Try it: Extract every record, keeping each one exactly as it is.

Data section:
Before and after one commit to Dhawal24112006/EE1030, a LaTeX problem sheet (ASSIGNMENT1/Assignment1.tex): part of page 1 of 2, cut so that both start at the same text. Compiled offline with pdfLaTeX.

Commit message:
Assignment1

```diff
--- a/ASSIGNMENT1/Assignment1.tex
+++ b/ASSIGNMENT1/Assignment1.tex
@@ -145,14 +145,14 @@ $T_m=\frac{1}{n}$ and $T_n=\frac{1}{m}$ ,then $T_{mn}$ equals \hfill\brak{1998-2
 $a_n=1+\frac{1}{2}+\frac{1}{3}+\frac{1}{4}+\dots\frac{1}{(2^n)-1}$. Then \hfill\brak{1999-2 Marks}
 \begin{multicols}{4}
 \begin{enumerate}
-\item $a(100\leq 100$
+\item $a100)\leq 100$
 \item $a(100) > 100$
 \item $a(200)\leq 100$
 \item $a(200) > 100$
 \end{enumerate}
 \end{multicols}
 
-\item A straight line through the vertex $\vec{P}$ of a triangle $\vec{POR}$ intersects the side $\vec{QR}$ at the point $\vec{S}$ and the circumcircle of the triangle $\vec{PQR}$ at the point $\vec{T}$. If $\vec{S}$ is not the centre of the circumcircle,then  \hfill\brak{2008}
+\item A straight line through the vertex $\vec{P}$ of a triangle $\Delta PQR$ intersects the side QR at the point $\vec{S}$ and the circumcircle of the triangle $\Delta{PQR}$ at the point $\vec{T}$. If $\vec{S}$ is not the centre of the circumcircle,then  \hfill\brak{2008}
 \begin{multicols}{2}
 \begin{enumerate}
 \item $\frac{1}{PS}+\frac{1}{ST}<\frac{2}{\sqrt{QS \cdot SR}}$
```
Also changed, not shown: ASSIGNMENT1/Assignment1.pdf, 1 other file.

Worked solution:
Before and after one commit to Dhawal24112006/EE1030, a LaTeX problem sheet (ASSIGNMENT1/Assignment1.tex): part of page 1 of 2, cut so that both start at the same text. Compiled offline with pdfLaTeX.

Commit message:
Assignment1

```diff
--- a/ASSIGNMENT1/Assignment1.tex
+++ b/ASSIGNMENT1/Assignment1.tex
@@ -145,14 +145,14 @@ $T_m=\frac{1}{n}$ and $T_n=\frac{1}{m}$ ,then $T_{mn}$ equals \hfill\brak{1998-2
 $a_n=1+\frac{1}{2}+\frac{1}{3}+\frac{1}{4}+\dots\frac{1}{(2^n)-1}$. Then \hfill\brak{1999-2 Marks}
 \begin{multicols}{4}
 \begin{enumerate}
-\item $a(100\leq 100$
+\item $a100)\leq 100$
 \item $a(100) > 100$
 \item $a(200)\leq 100$
 \item $a(200) > 100$
 \end{enumerate}
 \end{multicols}
 
-\item A straight line through the vertex $\vec{P}$ of a triangle $\vec{POR}$ intersects the side $\vec{QR}$ at the point $\vec{S}$ and the circumcircle of the triangle $\vec{PQR}$ at the point $\vec{T}$. If $\vec{S}$ is not the centre of the circumcircle,then  \hfill\brak{2008}
+\item A straight line through the vertex $\vec{P}$ of a triangle $\Delta PQR$ intersects the side QR at the point $\vec{S}$ and the circumcircle of the triangle $\Delta{PQR}$ at the point $\vec{T}$. If $\vec{S}$ is not the centre of the circumcircle,then  \hfill\brak{2008}
 \begin{multicols}{2}
 \begin{enumerate}
 \item $\frac{1}{PS}+\frac{1}{ST}<\frac{2}{\sqrt{QS \cdot SR}}$
```
Also changed, not shown: ASSIGNMENT1/Assignment1.pdf, 1 other file.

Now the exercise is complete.